Source records
════════════════════

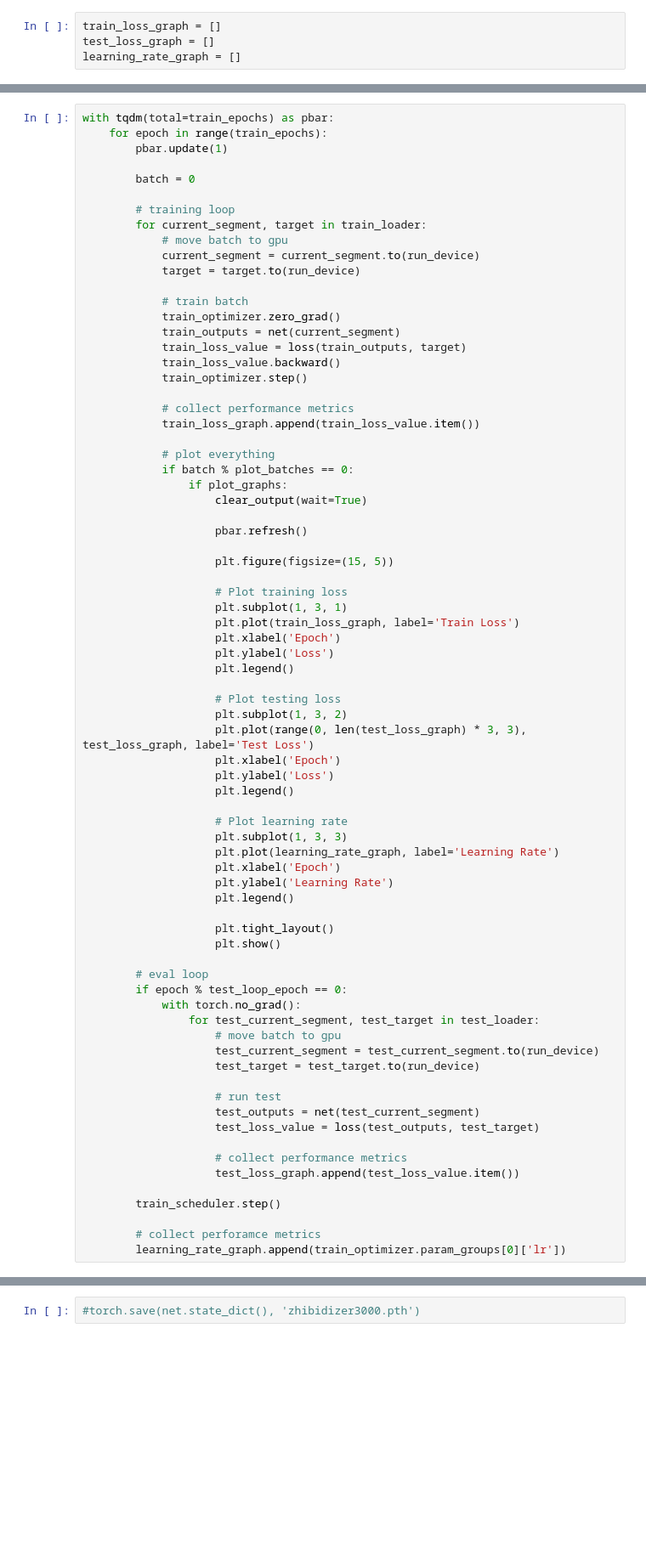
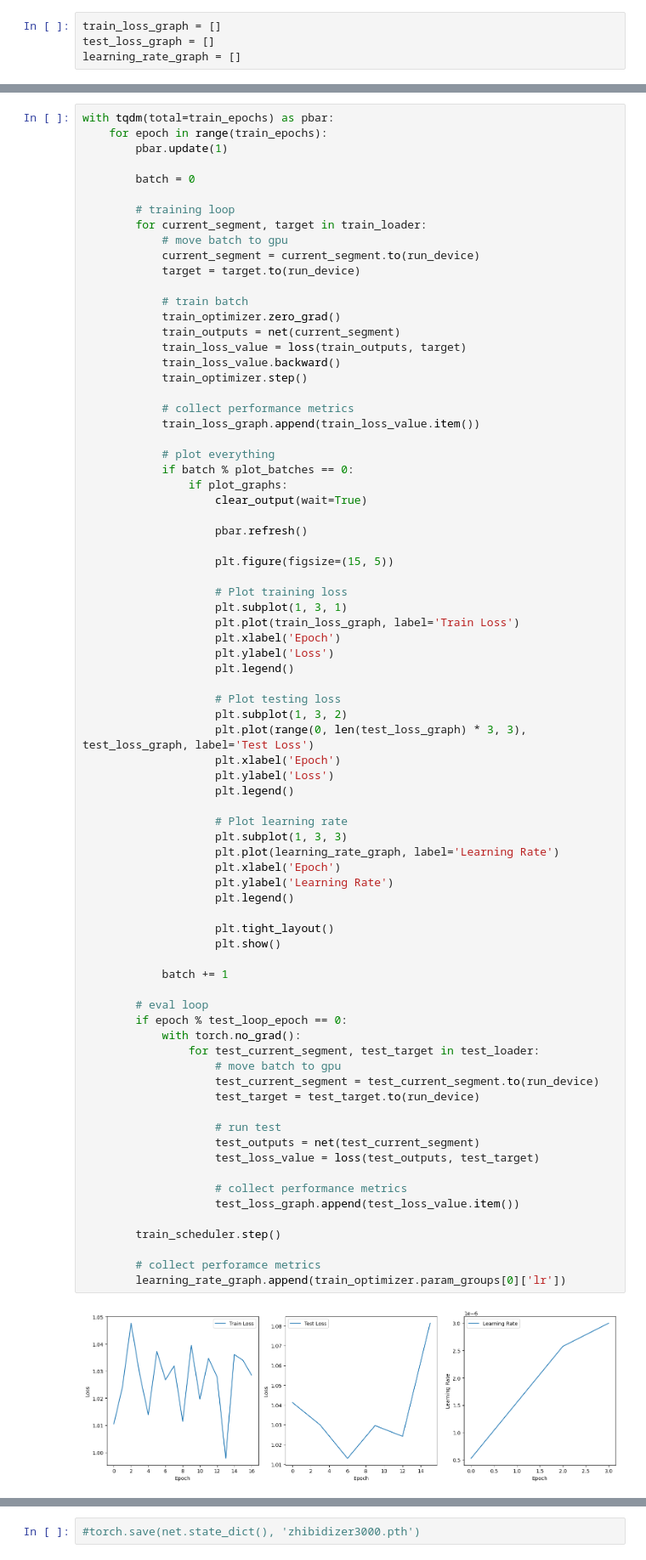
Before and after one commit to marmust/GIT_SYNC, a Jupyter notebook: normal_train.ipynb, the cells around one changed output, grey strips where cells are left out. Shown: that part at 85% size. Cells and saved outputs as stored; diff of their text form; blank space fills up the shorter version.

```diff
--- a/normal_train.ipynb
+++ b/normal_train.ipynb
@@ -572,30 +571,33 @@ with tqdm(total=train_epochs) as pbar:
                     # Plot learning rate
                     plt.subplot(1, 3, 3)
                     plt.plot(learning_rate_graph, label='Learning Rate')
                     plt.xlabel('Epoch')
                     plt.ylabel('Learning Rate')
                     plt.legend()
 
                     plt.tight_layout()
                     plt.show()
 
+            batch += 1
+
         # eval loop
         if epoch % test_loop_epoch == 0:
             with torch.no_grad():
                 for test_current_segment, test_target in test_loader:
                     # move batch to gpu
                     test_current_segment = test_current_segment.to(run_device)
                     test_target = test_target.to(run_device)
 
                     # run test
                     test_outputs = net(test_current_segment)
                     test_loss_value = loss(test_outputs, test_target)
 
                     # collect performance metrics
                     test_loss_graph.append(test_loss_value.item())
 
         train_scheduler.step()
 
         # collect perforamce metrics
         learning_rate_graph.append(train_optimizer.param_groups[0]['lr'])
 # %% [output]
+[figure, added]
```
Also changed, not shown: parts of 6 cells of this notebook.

════════════════════

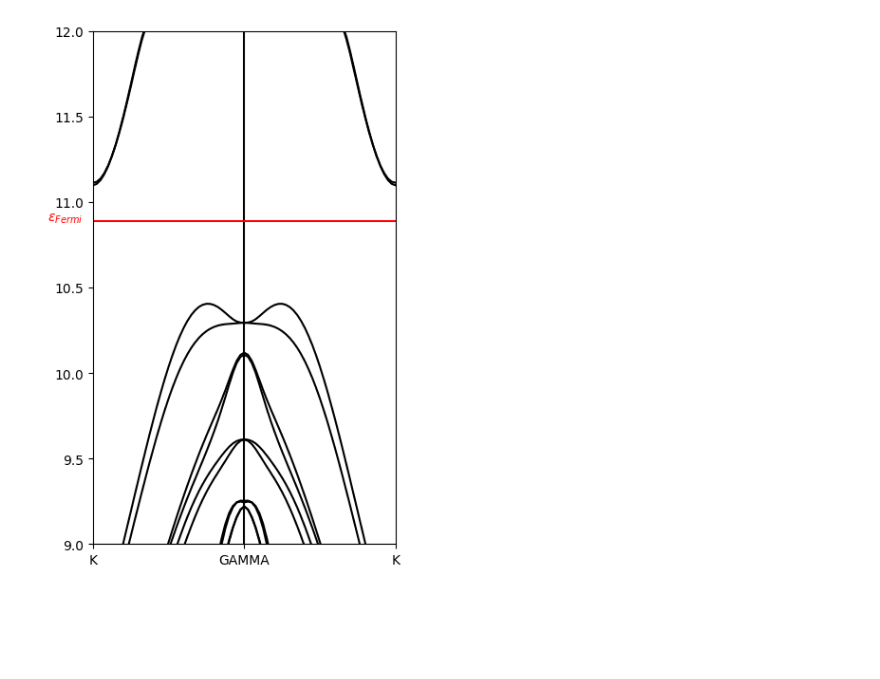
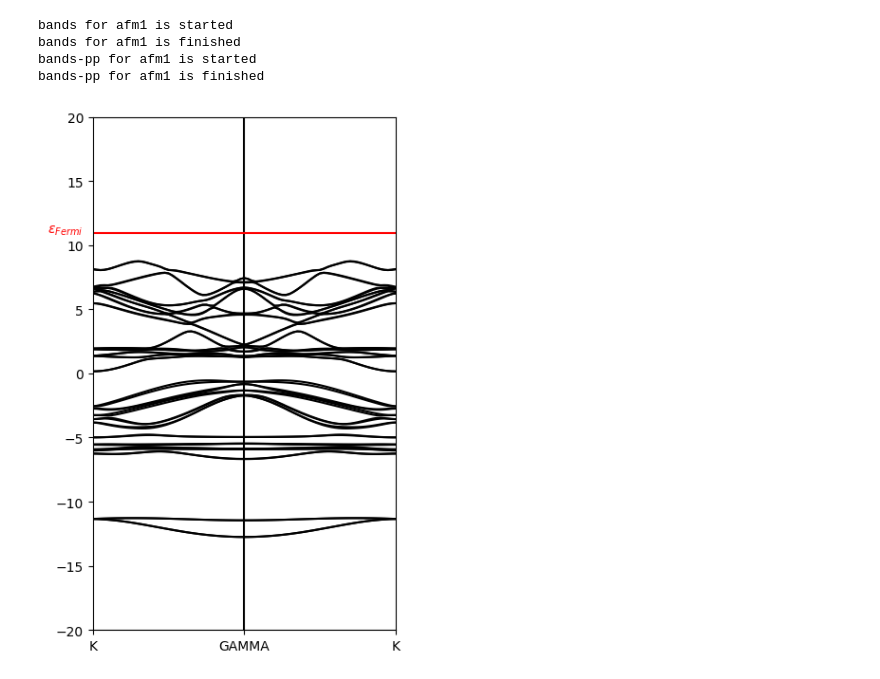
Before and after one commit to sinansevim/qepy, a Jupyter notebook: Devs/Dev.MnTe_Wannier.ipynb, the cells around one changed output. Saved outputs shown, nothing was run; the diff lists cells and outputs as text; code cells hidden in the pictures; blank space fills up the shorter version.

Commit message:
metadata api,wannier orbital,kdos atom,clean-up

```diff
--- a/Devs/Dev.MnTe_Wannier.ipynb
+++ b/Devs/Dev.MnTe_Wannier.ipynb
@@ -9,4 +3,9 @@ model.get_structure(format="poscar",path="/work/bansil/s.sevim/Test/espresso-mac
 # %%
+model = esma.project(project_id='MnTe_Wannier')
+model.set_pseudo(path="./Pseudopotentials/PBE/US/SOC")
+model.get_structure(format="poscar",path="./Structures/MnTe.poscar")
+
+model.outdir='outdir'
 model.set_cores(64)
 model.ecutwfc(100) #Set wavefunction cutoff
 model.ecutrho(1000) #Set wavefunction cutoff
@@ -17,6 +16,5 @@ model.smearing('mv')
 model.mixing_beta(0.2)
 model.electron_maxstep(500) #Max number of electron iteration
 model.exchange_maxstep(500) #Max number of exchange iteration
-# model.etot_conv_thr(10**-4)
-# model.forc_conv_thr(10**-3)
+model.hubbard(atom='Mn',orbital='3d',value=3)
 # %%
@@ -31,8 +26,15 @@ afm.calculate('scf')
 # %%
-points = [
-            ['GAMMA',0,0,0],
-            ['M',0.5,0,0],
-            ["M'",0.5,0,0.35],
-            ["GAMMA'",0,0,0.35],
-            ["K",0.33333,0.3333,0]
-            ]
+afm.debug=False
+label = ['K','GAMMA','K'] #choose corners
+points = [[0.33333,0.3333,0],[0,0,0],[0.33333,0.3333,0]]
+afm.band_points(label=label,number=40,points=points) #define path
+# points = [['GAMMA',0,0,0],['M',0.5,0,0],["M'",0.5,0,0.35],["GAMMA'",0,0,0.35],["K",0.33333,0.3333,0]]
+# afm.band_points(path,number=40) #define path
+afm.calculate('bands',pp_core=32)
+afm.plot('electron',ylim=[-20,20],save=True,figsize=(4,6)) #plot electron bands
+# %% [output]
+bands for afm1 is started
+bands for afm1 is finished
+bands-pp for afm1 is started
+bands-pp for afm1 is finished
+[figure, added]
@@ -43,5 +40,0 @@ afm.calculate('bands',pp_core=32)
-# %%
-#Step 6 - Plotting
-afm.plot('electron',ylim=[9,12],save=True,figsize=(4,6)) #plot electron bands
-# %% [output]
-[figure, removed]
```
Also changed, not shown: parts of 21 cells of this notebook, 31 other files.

════════════════════

Within the records above, each line containing "GAMMA" is to be returned.

-            ['GAMMA',0,0,0],
-            ["GAMMA'",0,0,0.35],
+label = ['K','GAMMA','K'] #choose corners
+# points = [['GAMMA',0,0,0],['M',0.5,0,0],["M'",0.5,0,0.35],["GAMMA'",0,0,0.35],["K",0.33333,0.3333,0]]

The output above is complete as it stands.